→ Work to complete: A verbatim copy of every record is required, and no pictures should be included.

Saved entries
◇ ◇ ◇ ◇

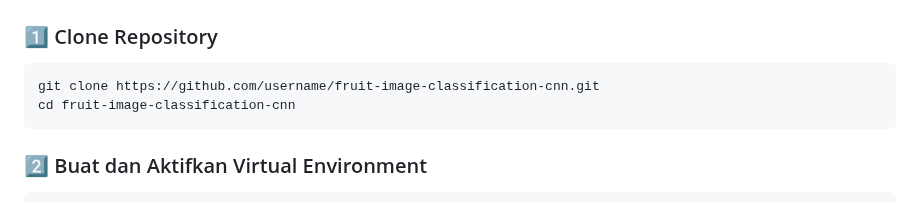
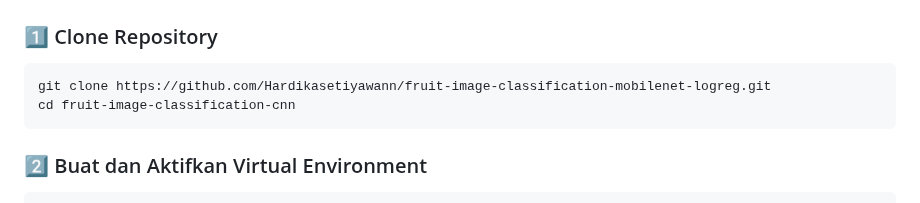
Before and after one commit to Hardikasetiyawann/fruit-image-classification-mobilenet-logreg, a Markdown page: README.md, the part around the change. Drawn GitHub-style.

Commit message:
update README.md for clarity and structure

`````diff
--- a/README.md
+++ b/README.md
@@ -101,7 +101,7 @@ fruit-image-classification-mobilenet-logreg/
 
 ### 1️⃣ Clone Repository
 ```bash
-git clone https://github.com/username/fruit-image-classification-cnn.git
+git clone https://github.com/Hardikasetiyawann/fruit-image-classification-mobilenet-logreg.git
 cd fruit-image-classification-cnn
 ````
 
`````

◇ ◇ ◇ ◇

→ Output below:
Before and after one commit to Hardikasetiyawann/fruit-image-classification-mobilenet-logreg, a Markdown page: README.md, the part around the change. Drawn GitHub-style.

Commit message:
update README.md for clarity and structure

`````diff
--- a/README.md
+++ b/README.md
@@ -101,7 +101,7 @@ fruit-image-classification-mobilenet-logreg/
 
 ### 1️⃣ Clone Repository
 ```bash
-git clone https://github.com/username/fruit-image-classification-cnn.git
+git clone https://github.com/Hardikasetiyawann/fruit-image-classification-mobilenet-logreg.git
 cd fruit-image-classification-cnn
 ````
 
`````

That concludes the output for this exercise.